**What needs to be done**
Look through the material below and copy every line containing the word "that".

BEGIN Record set

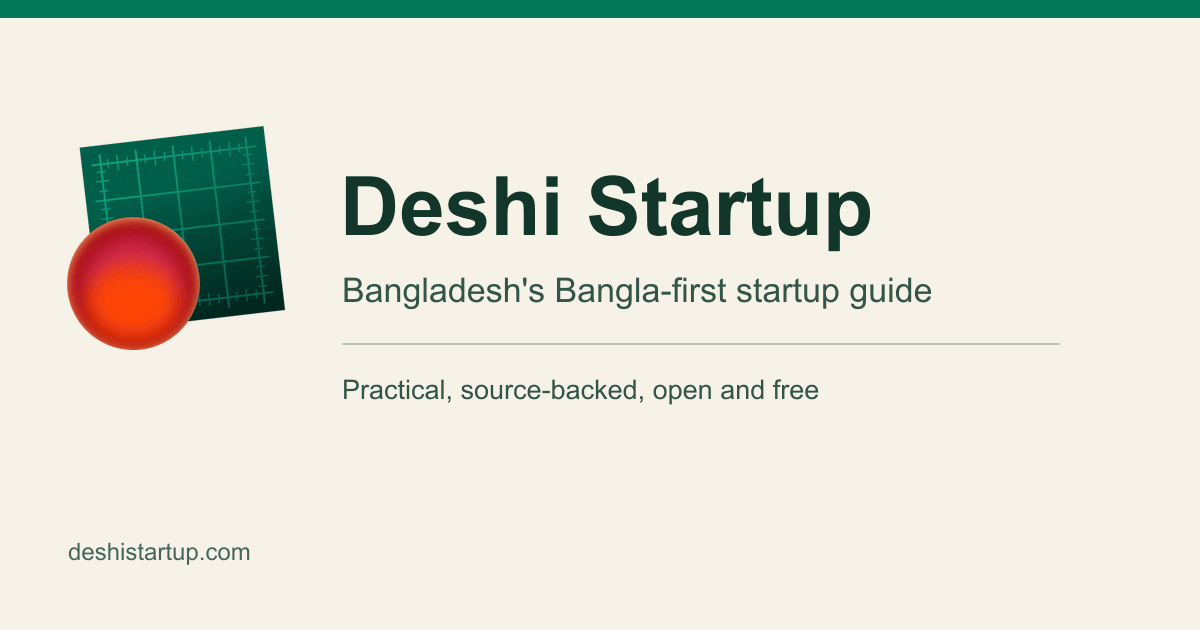
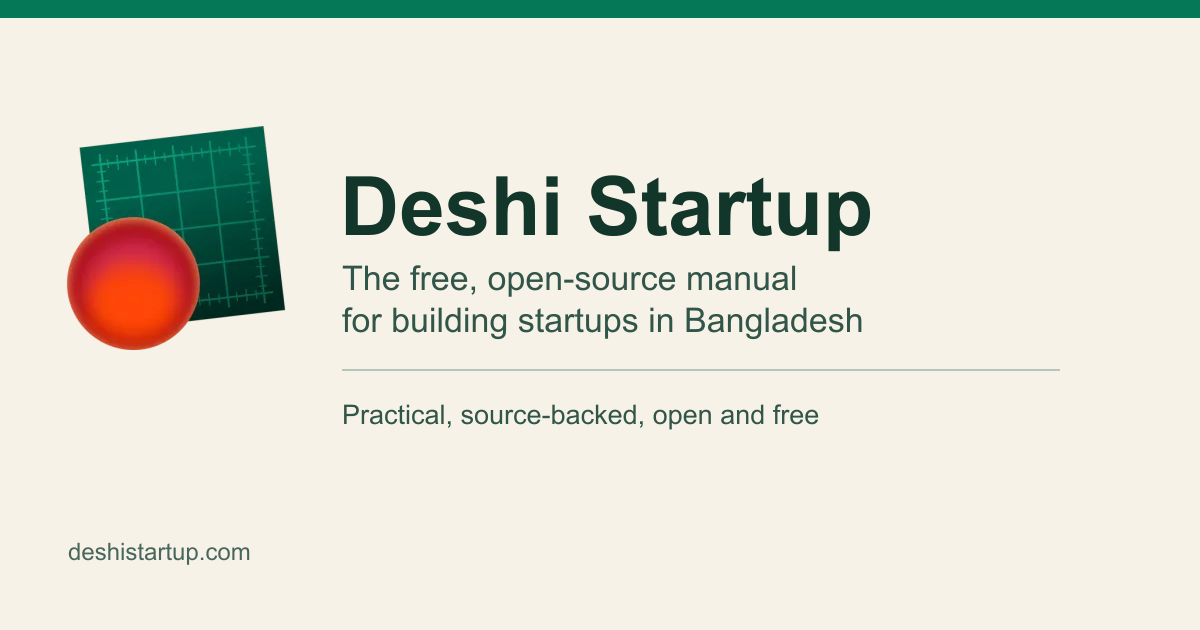
Align Deshi Startup positioning (#87)

Changed region(s): [[0.2775, 0.4222, 0.8633, 0.6937]]

diff --git a/app/components/WikiLanding.tsx b/app/components/WikiLanding.tsx
@@ -53,7 +53,7 @@ interface TranslationStrings {
 }
 
 const bn: TranslationStrings = {
-  kicker: 'বাংলাদেশে স্টার্টআপ গড়ার উন্মুক্ত গাইড',
+  kicker: 'বাংলাদেশে স্টার্টআপ গড়ার ফ্রি, ওপেন-সোর্স ম্যানুয়াল',
   title: 'দেশি স্টার্টআপ',
   subtitle:
     'আইডিয়া থেকে প্রথম কাস্টমার, ট্রেড লাইসেন্স থেকে পেমেন্ট, ফান্ডিং থেকে স্কেল। কী করবেন, ধাপে ধাপে সহজ বাংলায়।',
@@ -77,11 +77,11 @@ const bn: TranslationStrings = {
     'আইন, কর, ভ্যাট, ব্যাংকিং বা লাইসেন্স নিয়ে লেখাগুলো আপনাকে সিদ্ধান্ত নিতে সাহায্য করবে, তবে এগুলো আইনি বা কর পরামর্শ নয়। ফি, ফর্ম ও প্রক্রিয়া বদলাতে পারে, তাই কাজে নামার আগে সরকারি সোর্স দেখে নিন। দরকার হলে চার্টার্ড অ্যাকাউন্ট্যান্ট বা আইনজীবীর সঙ্গে মিলিয়ে নিন।',
   infoboxTitle: 'এক নজরে',
   infoboxName: 'দেশি স্টার্টআপ',
-  infoboxTagline: 'বাংলাদেশে স্টার্টআপ গড়ার উন্মুক্ত গাইড',
+  infoboxTagline: 'বাংলাদেশে স্টার্টআপ গড়ার ফ্রি, ওপেন-সোর্স ম্যানুয়াল',
   infobox: (written, stubs) => [
     ['যাদের জন্য', 'নতুন ফাউন্ডার, শিক্ষার্থী ও নারী উদ্যোক্তা, স্টার্টআপ টিম, প্রবাসী ফাউন্ডার'],
     ['যা পাবেন', 'আইডিয়া যাচাই, রেজিস্ট্রেশন, পেমেন্ট, বিক্রি, নিয়োগ, ফান্ডিং'],
-    ['ভাষা', 'সহজ বাংলা, দরকারি ইংরেজি টার্ম ব্যাখ্যাসহ'],
+    ['ভাষা', 'বাংলা ও ইংরেজি'],
     ['মূল্য', 'সম্পূর্ণ ফ্রি ও ওপেন সোর্স'],
     ['গাইড', `${bengaliDigits(written)}টি লেখা হয়েছে · ${bengaliDigits(stubs)}টি লেখার অপেক্ষায়`]
   ],
@@ -141,7 +141,7 @@ const bn: TranslationStrings = {
 }
 
 const en: TranslationStrings = {
-  kicker: 'The Bangladeshi startup manual',
+  kicker: 'The free, open-source manual for building startups in Bangladesh',
   title: 'Deshi Startup',
   subtitle:
     'Step-by-step guidance in plain language – from idea to first customer, trade license to payments, funding to scale.',
@@ -164,11 +164,11 @@ const en: TranslationStrings = {
     'Articles about law, tax, VAT, banking or licensing help you decide, but they are not legal or tax advice. Fees, forms and processes change; confirm with official sources and, where needed, a chartered accountant or lawyer before acting.',
   infoboxTitle: 'At a glance',
   infoboxName: 'Deshi Startup',
-  infoboxTagline: 'The Bangladeshi startup manual',
+  infoboxTagline: 'The free, open-source manual for building startups in Bangladesh',
   infobox: (written, stubs) => [
     ['For', 'New and women founders, student founders, startup teams, diaspora founders'],
     ['Covers', 'Idea validation, registration, payments, sales, hiring, funding'],
-    ['Language', 'Simple Bangla; English terms explained'],
+    ['Language', 'Bangla and English'],
     ['Price', 'Completely free; open source'],
     ['Guides', `${written} written · ${stubs} waiting for writers`]
   ],

diff --git a/app/components/LocalizedLayout.tsx b/app/components/LocalizedLayout.tsx
@@ -623,7 +623,7 @@ export default function LocalizedLayout({ children }: LocalizedLayoutProps) {
   useEffect(() => {
     document.documentElement.lang = isEn ? 'en' : 'bn'
     if (pathname === '/en') {
-      document.title = 'Deshi Startup – The Bangla-first guide to building a startup in Bangladesh'
+      document.title = 'Deshi Startup – The free, open-source manual for building startups in Bangladesh'
     }
   }, [isEn, pathname])
 
@@ -705,7 +705,7 @@ export default function LocalizedLayout({ children }: LocalizedLayoutProps) {
             <img src={localHref('/deshi-mark.webp')} alt="" width="50" height="50" />
             <span>
               <strong>{isEn ? 'Deshi Startup' : 'দেশি স্টার্টআপ'}</strong>
-              <small>{isEn ? 'The Bangladeshi startup manual' : 'বাংলাদেশে স্টার্টআপ গড়ার গাইড'}</small>
+              <small>{isEn ? 'Startup manual for Bangladesh' : 'বাংলাদেশে স্টার্টআপ গড়ার ম্যানুয়াল'}</small>
             </span>
           </a>
 
@@ -716,7 +716,7 @@ export default function LocalizedLayout({ children }: LocalizedLayoutProps) {
           <nav className="top-actions" aria-label={isEn ? 'Site actions' : 'সাইটের কাজ'}>
             {/* Both social links carry an aria-label: below 1180px the span is
                 display:none, which drops it from the accessibility tree, and
-                the icon is aria-hidden — without the label the link would have
+                the icon is aria-hidden; without the label the link would have
                 no accessible name at all in that range. */}
             <a
               className="social-link"

diff --git a/app/not-found.tsx b/app/not-found.tsx
@@ -4,8 +4,8 @@ import React, { useEffect, useState } from 'react'
 
 /**
  * One 404 document serves both trees, so the language cannot be decided at
- * build time. Render the Bengali source of truth first (it is the majority
- * case and the correct default), then correct to English after mount if the
+ * build time. Render the Bengali root-route locale first (it is the majority
+ * case), then correct to English after mount if the
  * reader actually landed under /en/. Reading the path in an effect rather
  * than during render keeps the server and first client pass identical, so
  * there is no hydration mismatch.

diff --git a/app/layout.tsx b/app/layout.tsx
@@ -16,7 +16,7 @@ j=d.createElement(s),dl=l!='dataLayer'?'&l='+l:'';j.async=true;j.src=
 
 export const metadata = {
   title: {
-    default: 'দেশি স্টার্টআপ – বাংলাদেশে স্টার্টআপ গড়ার উন্মুক্ত গাইড',
+    default: 'দেশি স্টার্টআপ – বাংলাদেশে স্টার্টআপ গড়ার ফ্রি, ওপেন-সোর্স ম্যানুয়াল',
     template: '%s | দেশি স্টার্টআপ'
   },
   description: DEFAULT_DESCRIPTIONS.bn,

diff --git a/app/(contents)/en/layout.tsx b/app/(contents)/en/layout.tsx
@@ -3,7 +3,7 @@ import { DEFAULT_DESCRIPTIONS } from '../../seo.config.mjs'
 
 export const metadata = {
   title: {
-    default: 'Deshi Startup – The Bangladeshi startup manual',
+    default: 'Deshi Startup – The free, open-source manual for building startups in Bangladesh',
     template: '%s | Deshi Startup'
   },
   description: DEFAULT_DESCRIPTIONS.en

diff --git a/plan/vision.md b/plan/vision.md
@@ -1,9 +1,9 @@
 # Vision
 
 Most startup guidance available to a founder in Bangladesh is scattered, written for another
-market/language or difficult to judge. Deshi Startup brings reliable sources and Bangladesh's practical
-experience together in one free, open manual, written in English with every guide available in
-natural Bangla.
+market or language, or difficult to judge. Deshi Startup brings reliable sources and Bangladesh's
+practical experience together in one free, open-source manual, published in matching Bangla and
+English editions.
 
 ## Mission
 
@@ -30,7 +30,10 @@ Every finished guide should be:
 
 - **Bangladesh-specific:** it accounts for local regulation, payments, sales behavior, logistics,
   trust, language and capital constraints.
-- **English-first, Bangla-native:** English is the canonical source edition; the Bangla edition is translated from the finished English guide and must read as if composed in Bangla, never as a word-for-word translation.
+- **Bangla and English:** every finished guide is published in matching English and Bangla
+  editions. English is the canonical authoring edition; the Bangla edition is translated from the
+  finished English guide and must read as if composed in Bangla, never as a word-for-word
+  translation. Both editions pass the same finish gates.
 - **Source-backed:** consequential claims use official or primary sources first, with dates where
   facts may change.
 - **Practical:** it helps the reader make a decision, complete a task or avoid a real mistake.
@@ -47,7 +50,8 @@ documents or harmful shortcuts.
 1. Start with a real founder question or task.
 2. Research official and primary sources for rules, fees and consequential claims.
 3. Use founder and specialist experience to explain what the formal sources do not show.
-4. Turn that evidence into a plain-English guide with a clear next action and, when useful, a checklist or tool; then translate it into natural Bangla.
+4. Turn that evidence into a plain-English guide with a clear next action and, when useful, a
+   checklist or tool; then produce the matching natural-Bangla edition and review both.
 5. Review the change publicly through a pull request. Credit people only with their permission.
 6. Re-check information that can change and correct it openly.
 
@@ -74,9 +78,10 @@ First make the manual useful, trusted and maintainable. Do not distract the team
 assistant, complex admin system, paid marketplace or legal automation. A future assistant may use
 only reviewed content, cite its sources, show freshness and admit uncertainty.
 
-Once the manual is strong, its material may support an open startup curriculum, original research
-and distribution through universities or other institutions. Those are extensions of the manual,
-not reasons to delay it.
+Alongside the manual, Deshi Startup may gradually grow a founder community, practical tools, shared
+infrastructure, an open startup curriculum and original research. Keep those extensions free and
+open source where practical, and use them to strengthen the manual rather than distract from or
+delay it.
 
 ## Success
 
@@ -85,6 +90,7 @@ Deshi Startup is working when:
 - a founder can reach a safe, useful next action without getting lost;
 - Bangladesh-specific realities are easier to understand and navigate;
 - important pages are cited, dated and corrected when circumstances change;
+- both editions remain accurate, useful and maintained;
 - Bengali explanations feel natural and usable;
 - founders and specialists make corrections, share experience and return to contribute again; and
 - the site remains free, fast, open and credible as it grows.

diff --git a/README.md b/README.md
@@ -21,12 +21,13 @@
 থাকলেও বাংলাদেশের অফিস-আদালত, বাজার, পেমেন্ট ব্যবস্থা আর মানুষের আস্থা তৈরির ধরন
 আলাদা। তাই সব পরামর্শ এখানে খাটে না।
 
-দেশি স্টার্টআপে আমরা এই ছড়ানো তথ্য যাচাই করে কাজে লাগানোর মতো বাংলায় বুঝিয়ে বলি।
+দেশি স্টার্টআপে আমরা এই ছড়ানো তথ্য যাচাই করে কাজে লাগানোর মতো করে বুঝিয়ে বলি।
 পাঠক আইন-কানুন, হিসাব বা স্টার্টআপের ভাষা আগে থেকেই জানেন, আমরা এমন ধরে নিই না।
 লক্ষ্য হলো, প্রথমবারের একজন ফাউন্ডার যেন পেজটি পড়ে বুঝতে পারেন এখন কী করবেন, কোথায়
 যাবেন আর কোন তথ্য আবার মিলিয়ে নেবেন।
 
-বাংলা মূল সংস্করণ। একই পেজের ইংরেজি সংস্করণ `/en/...` পথে পাওয়া যায়।
+প্রতিটি পূর্ণ গাইড বাংলা ও ইংরেজি, দুই ভাষাতেই পাওয়া যায়। ইংরেজি পেজগুলো `/en/...`
+পথে থাকে, আর দুই সংস্করণের তথ্য ও সূত্র মিলিয়ে রাখা হয়।
 
 ## কী পাবেন
 
@@ -79,6 +80,11 @@
 
 তবু এটি সরকারি সেবা বা ব্যক্তিগত আইনি ও কর পরামর্শ নয়। বড় সিদ্ধান্ত নেওয়ার আগে
 চলতি সরকারি তথ্য মিলিয়ে নিন, দরকার হলে আইনজীবী, সিএ বা উপযুক্ত পেশাজীবীর সঙ্গে কথা বলুন।
+
+## ম্যানুয়ালের বাইরেও
+
+এখন আমাদের কাজের মূল জায়গা ম্যানুয়াল। পরে এর পাশে ফাউন্ডার কমিউনিটি, কাজের টুল ও
+দরকারি অবকাঠামো তৈরি হতে পারে। সম্ভব হলে সেগুলোও ফ্রি ও ওপেন সোর্স থাকবে।
 
 ## পরিকল্পনাও উন্মুক্ত
 

diff --git a/README.en.md b/README.en.md
@@ -1,10 +1,10 @@
 <div align="center">
 
-<a href="https://deshistartup.com/en"><img src=".github/assets/social-preview.png" alt="Deshi Startup – the open-source manual for building a startup in Bangladesh" width="720" /></a>
+<a href="https://deshistartup.com/en"><img src=".github/assets/social-preview.png" alt="Deshi Startup – the open-source manual for building startups in Bangladesh" width="720" /></a>
 
 # Deshi Startup
 
-**The free, open-source manual for building a startup in Bangladesh**
+**The free, open-source manual for building startups in Bangladesh**
 
 [Read the site](https://deshistartup.com/en) · [বাংলা README](./README.md)
 
@@ -21,11 +21,12 @@ the practical knowledge is scattered across Facebook posts and personal experien
 guides can offer useful ideas, but their advice does not always survive contact with Bangladesh's
 offices, markets, payment systems and trust constraints.
 
-Deshi Startup checks that scattered information and explains it in practical Bangla. It does not
-assume that a first-time founder already speaks the language of law, accounting or startups. A
-useful page should leave the reader knowing what to do next, where to go and what to verify again.
+Deshi Startup checks that scattered information and explains it clearly. It does not assume that a
+first-time founder already speaks the language of law, accounting or startups. A useful page
+should leave the reader knowing what to do next, where to go and what to verify again.
 
-Bengali is the source edition. Matching English pages live under `/en/...`.
+Every completed guide is available in Bangla and English. English pages live under `/en/...`, and
+the two editions keep their information and sources in step.
 
 ## What you will find
 
@@ -78,6 +79,12 @@ Read the [contribute page](https://deshistartup.com/en/contribute) for the brows
 This remains general guidance, not a government service or personal legal or tax advice. Confirm
 consequential decisions against current official information and consult an appropriate
 professional when needed.
+
+## Beyond the manual
+
+The manual is the current focus. Over time, Deshi Startup may also support a founder community,
+practical tools and shared infrastructure. Where practical, that work will also be free and open
+source.
 
 ## Open planning
 

diff --git a/STYLE.md b/STYLE.md
@@ -4,7 +4,9 @@
 খসড়ার অনুবাদ না শোনায়। একজন অভিজ্ঞ বাংলাদেশি ফাউন্ডার চায়ের টেবিলে নতুন ফাউন্ডারকে
 যেভাবে বোঝাতেন, সেই স্বর ধরুন।
 
-গবেষণা, উদাহরণ ও শেখানোর নিয়ম [EDITORIAL.md](./EDITORIAL.md)-এ আছে। বাংলা পেজ এখন ইংরেজি মূল সংস্করণের অনুবাদ। অনুবাদের নিয়ম `translate-bangla-guide` দক্ষতায় আছে, আর এই নথি সেই অনুবাদের ভাষার মান।
+গবেষণা, উদাহরণ ও শেখানোর নিয়ম [EDITORIAL.md](./EDITORIAL.md)-এ আছে। সম্পাদনার কাজ
+ইংরেজি গাইড দিয়ে শুরু হয়। ইংরেজি গাইড শেষ হলে বাংলা সংস্করণ তৈরি করা হয়। অনুবাদের
+নিয়ম `translate-bangla-guide` দক্ষতায় আছে, আর এই নথি সেই অনুবাদের ভাষার মান।
 
 ## লেখার পদ্ধতি
 

diff --git a/AGENTS.md b/AGENTS.md
@@ -7,14 +7,16 @@ Read this before changing the project. For priorities and planned content, start
 ## Mission and scope
 
 Deshi Startup is a free, open-source operating manual for founders building new, scalable
-businesses in Bangladesh, written in English with a Bangla translation of every guide.
+businesses in Bangladesh, published in Bangla and English. Each completed guide is available in
+both languages.
 Registration, tax, payments and hiring guides may also help small businesses, but the project
 does not broaden its scope to become a generic SME, family-business, import/export or online-seller
 portal.
 
 English is the canonical authoring edition; the Bangla edition is translated from the finished
-English guide with the `translate-bangla-guide` skill. A page counts as written only when it is a
-real guide without `<StubNotice />`; run `npm run backlog:status` for current counts.
+English guide with the `translate-bangla-guide` skill. Both editions use the same standards for
+evidence, accuracy and practical usefulness. A page counts as written only when it is a real guide
+without `<StubNotice />`; run `npm run backlog:status` for current counts.
 
 ## Architecture
 

diff --git a/LICENSE-content.md b/LICENSE-content.md
@@ -22,10 +22,10 @@ including commercially, as long as you:
 
 ## Why CC BY-SA 4.0
 
-This project's mission is a Bangla-first knowledge base that anyone can use,
-copy, and improve — including other sites, courses, and translations. The
-share-alike clause keeps the knowledge open rather than letting a derivative
-work get relicensed and locked away.
+This project's mission is a free, open-source manual for building startups in
+Bangladesh that anyone can use, copy, and improve — including other sites,
+courses, and translations. The share-alike clause keeps the knowledge open
+rather than letting a derivative work get relicensed and locked away.
 
 ## Contributions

END Record set

**Finished exercise**
                 no accessible name at all in that range. */}
-4. Turn that evidence into a plain-English guide with a clear next action and, when useful, a checklist or tool; then translate it into natural Bangla.
+4. Turn that evidence into a plain-English guide with a clear next action and, when useful, a
 6. Re-check information that can change and correct it openly.
-Deshi Startup checks that scattered information and explains it in practical Bangla. It does not
-assume that a first-time founder already speaks the language of law, accounting or startups. A
+Deshi Startup checks that scattered information and explains it clearly. It does not assume that a
+practical tools and shared infrastructure. Where practical, that work will also be free and open
-This project's mission is a Bangla-first knowledge base that anyone can use,
+Bangladesh that anyone can use, copy, and improve — including other sites,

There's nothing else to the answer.